NEWARK, N.J. (AP) - Several New Jersey organizations are assisting an estimated 1,500 unaccompanied immigrant children who have been picked up crossing the United States’ southern border in recent months.

The Department of Health and Human Services’ Administration for Children and Families announced Thursday that 1,504 unaccompanied children have been placed in New Jersey from Jan. 1 through July 7. A total of 30,340 have been placed nationwide.

Immigration advocacy groups who have been assisting the children, including Catholic Charities and the American Friends Service Committee, say the majority of placements in New Jersey have been with the parents or relatives of the children.

Unaccompanied minors intercepted by U.S. immigration officials at the border are released from federal detention into the care of a relative or a guardian who passes a required screening process and are charged with making sure they attend immigration proceedings, according to Jacqueline Stabnow, a staff attorney with Catholic Charities of the Archdiocese of Newark.

Children who do not have an approved relative or guardian generally remain in federal custody. Stabnow’s organization and others are working to provide representation to the children in immigration courts already facing major backlogs.

Republican Gov. Chris Christie said earlier this week he had not received any notice from federal officials about children being placed in the state. At a campaign appearance Friday in Chicago with Republican Illinois gubernatorial candidate Bruce Rauner, Christie reiterated his anger at not being notified and accused President Barack Obama’s administration of hiding the information from governors as to how many children were being placed in their states.

He called the administration’s handling of the situation “a monumental failure, beginning with their failure to secure our borders.”

“This president has now had six years to secure our borders and he hasn’t done it,” Christie said.

A message left after business hours for the Department of Health and Human Services, which is overseeing the placements, was not immediately returned.

Elissa Steglich, legal services director for American Friends Service Committee, said the current policies and procedures for children in federal custody have been in place since the mid-1990s, and the numbers of unaccompanied minors fleeing violence in Central American countries have been increasing over the course of several years.

Most procedures related to children, including New Jersey’s child welfare system, prioritize family reunification and family relationships, regardless of immigration status, over keeping children in detention, Steglich said.

“I think this is a child welfare issue, not an immigration one,” Steglich said. “These are children in crisis, being pushed from their homes by violence and instability, and are seeking safe and stable homes, and we should be proud that New Jersey is offering them protection.”

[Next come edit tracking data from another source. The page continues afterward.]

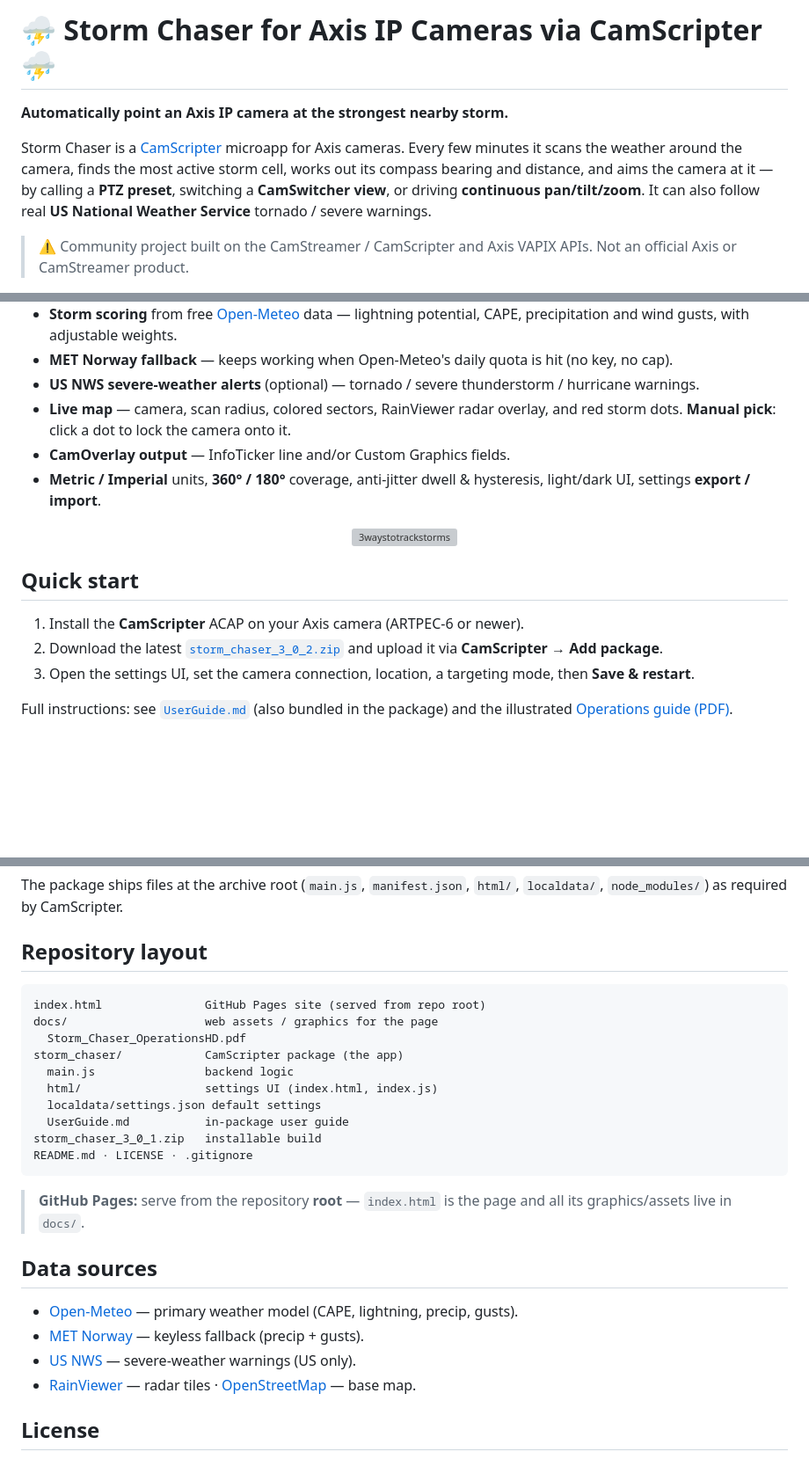
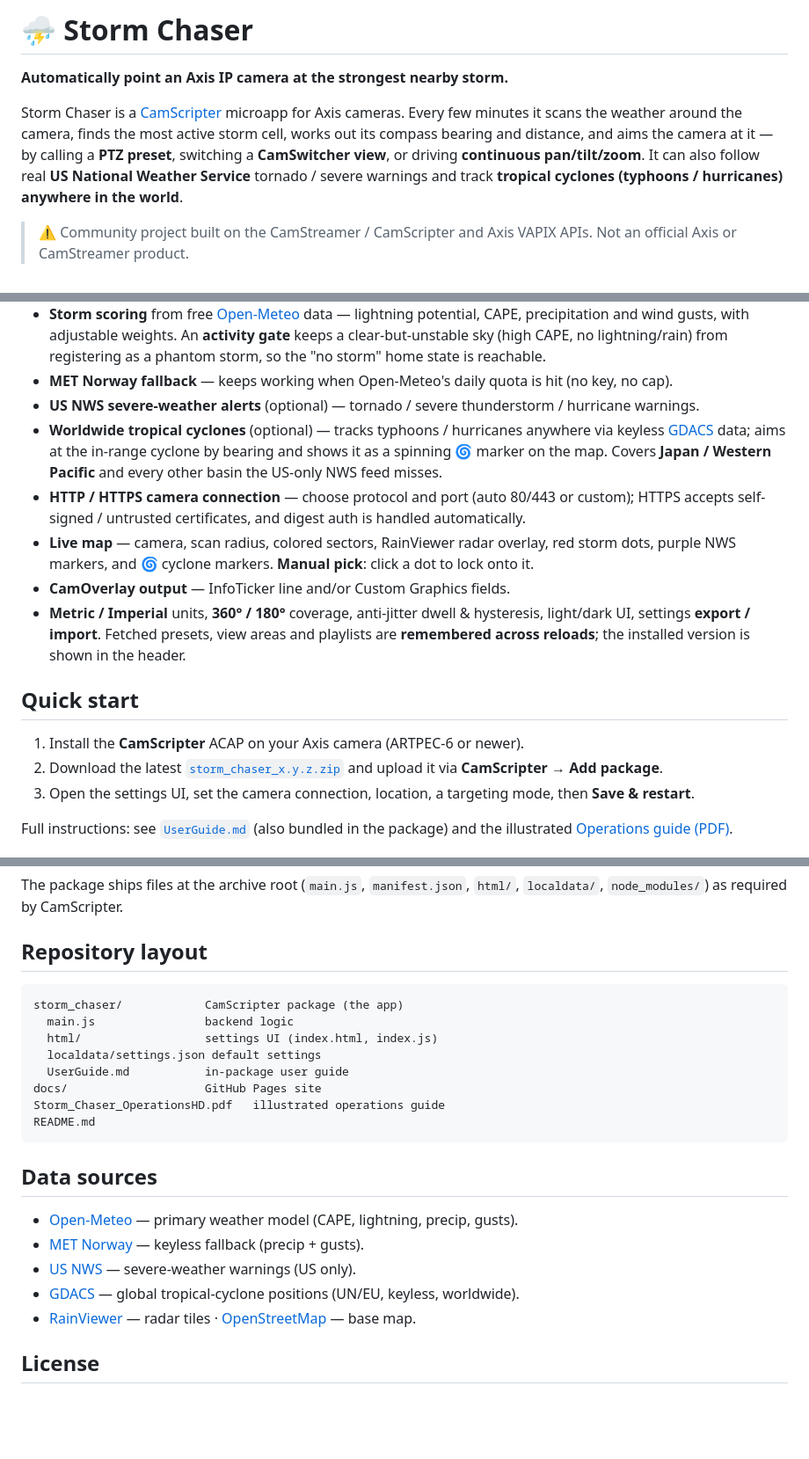
Before and after one commit to PaoloCortezCZ/Storm-Chaser-for-Axis-Camera, a Markdown page: README.md, 3 parts joined by grey strips. Shown at 88% size. GitHub-like rendering; blank space fills up the shorter version; grey boxes are pictures that could not be loaded.

````diff
--- a/README.md
+++ b/README.md
@@ -1,15 +1,13 @@
-# ⛈ Storm Chaser for Axis IP Cameras via CamScripter ⛈
+# ⛈ Storm Chaser
 
 **Automatically point an Axis IP camera at the strongest nearby storm.**
-
-
 
 Storm Chaser is a [CamScripter](https://camstreamer.com/camscripter) microapp for Axis
 cameras. Every few minutes it scans the weather around the camera, finds the most active
 storm cell, works out its compass bearing and distance, and aims the camera at it — by
 calling a **PTZ preset**, switching a **CamSwitcher view**, or driving **continuous
 pan/tilt/zoom**. It can also follow real **US National Weather Service** tornado / severe
-warnings.
+warnings and track **tropical cyclones (typhoons / hurricanes) anywhere in the world**.
 
 > ⚠️ Community project built on the CamStreamer / CamScripter and Axis VAPIX APIs. Not an
 > official Axis or CamStreamer product.
@@ -28,20 +32,26 @@ warnings.
 - **Storm scoring** from free [Open-Meteo](https://open-meteo.com) data — lightning
-  potential, CAPE, precipitation and wind gusts, with adjustable weights.
+  potential, CAPE, precipitation and wind gusts, with adjustable weights. An **activity
+  gate** keeps a clear-but-unstable sky (high CAPE, no lightning/rain) from registering as
+  a phantom storm, so the "no storm" home state is reachable.
 - **MET Norway fallback** — keeps working when Open-Meteo's daily quota is hit (no key, no cap).
 - **US NWS severe-weather alerts** (optional) — tornado / severe thunderstorm / hurricane warnings.
-- **Live map** — camera, scan radius, colored sectors, RainViewer radar overlay, and red
-  storm dots. **Manual pick**: click a dot to lock the camera onto it.
+- **Worldwide tropical cyclones** (optional) — tracks typhoons / hurricanes anywhere via
+  keyless [GDACS](https://www.gdacs.org) data; aims at the in-range cyclone by bearing and
+  shows it as a spinning 🌀 marker on the map. Covers **Japan / Western Pacific** and every
+  other basin the US-only NWS feed misses.
+- **HTTP / HTTPS camera connection** — choose protocol and port (auto 80/443 or custom);
+  HTTPS accepts self-signed / untrusted certificates, and digest auth is handled automatically.
+- **Live map** — camera, scan radius, colored sectors, RainViewer radar overlay, red storm
+  dots, purple NWS markers, and 🌀 cyclone markers. **Manual pick**: click a dot to lock onto it.
 - **CamOverlay output** — InfoTicker line and/or Custom Graphics fields.
 - **Metric / Imperial** units, **360° / 180°** coverage, anti-jitter dwell & hysteresis,
-  light/dark UI, settings **export / import**.
-<div align="center">
-  <img width="100%" height="407" alt="3waystotrackstorms" src="https://github.com/user-attachments/assets/931cac1f-60da-4e82-91d5-051fe57e7ec9" />
-</div>
+  light/dark UI, settings **export / import**. Fetched presets, view areas and playlists are
+  **remembered across reloads**; the installed version is shown in the header.
 
 ## Quick start
 
 1. Install the **CamScripter** ACAP on your Axis camera (ARTPEC-6 or newer).
-2. Download the latest [`storm_chaser_3_0_2.zip`](https://github.com/PaoloCortezCZ/Storm-Chaser-for-Axis-Camera/releases) and upload it via
+2. Download the latest [`storm_chaser_x.y.z.zip`](releases) and upload it via
    **CamScripter → Add package**.
 3. Open the settings UI, set the camera connection, location, a targeting mode, then
    **Save & restart**.
@@ -63,26 +73,22 @@ The package ships files at the archive root (`main.js`, `manifest.json`, `html/`
 ## Repository layout
 
 ```
-index.html               GitHub Pages site (served from repo root)
-docs/                    web assets / graphics for the page
-  Storm_Chaser_OperationsHD.pdf
 storm_chaser/            CamScripter package (the app)
   main.js                backend logic
   html/                  settings UI (index.html, index.js)
   localdata/settings.json default settings
   UserGuide.md           in-package user guide
-storm_chaser_3_0_1.zip   installable build
-README.md · LICENSE · .gitignore
+docs/                    GitHub Pages site
+Storm_Chaser_OperationsHD.pdf   illustrated operations guide
+README.md
 ```
-
-> **GitHub Pages:** serve from the repository **root** — `index.html` is the page and all
-> its graphics/assets live in `docs/`.
 
 ## Data sources
 
 - [Open-Meteo](https://open-meteo.com) — primary weather model (CAPE, lightning, precip, gusts).
 - [MET Norway](https://api.met.no) — keyless fallback (precip + gusts).
 - [US NWS](https://www.weather.gov/documentation/services-web-api) — severe-weather warnings (US only).
+- [GDACS](https://www.gdacs.org) — global tropical-cyclone positions (UN/EU, keyless, worldwide).
 - [RainViewer](https://www.rainviewer.com/) — radar tiles · [OpenStreetMap](https://www.openstreetmap.org/) — base map.
 
 ## License
````
Also changed, not shown: other parts of README.md (+7 -1 lines).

Gayle Kesselman, president of New Jersey Citizens for Immigration Control says children crossing the border alone should not be considered refugees and should be sent back to their countries “as quickly, efficiently and humanely as possible.”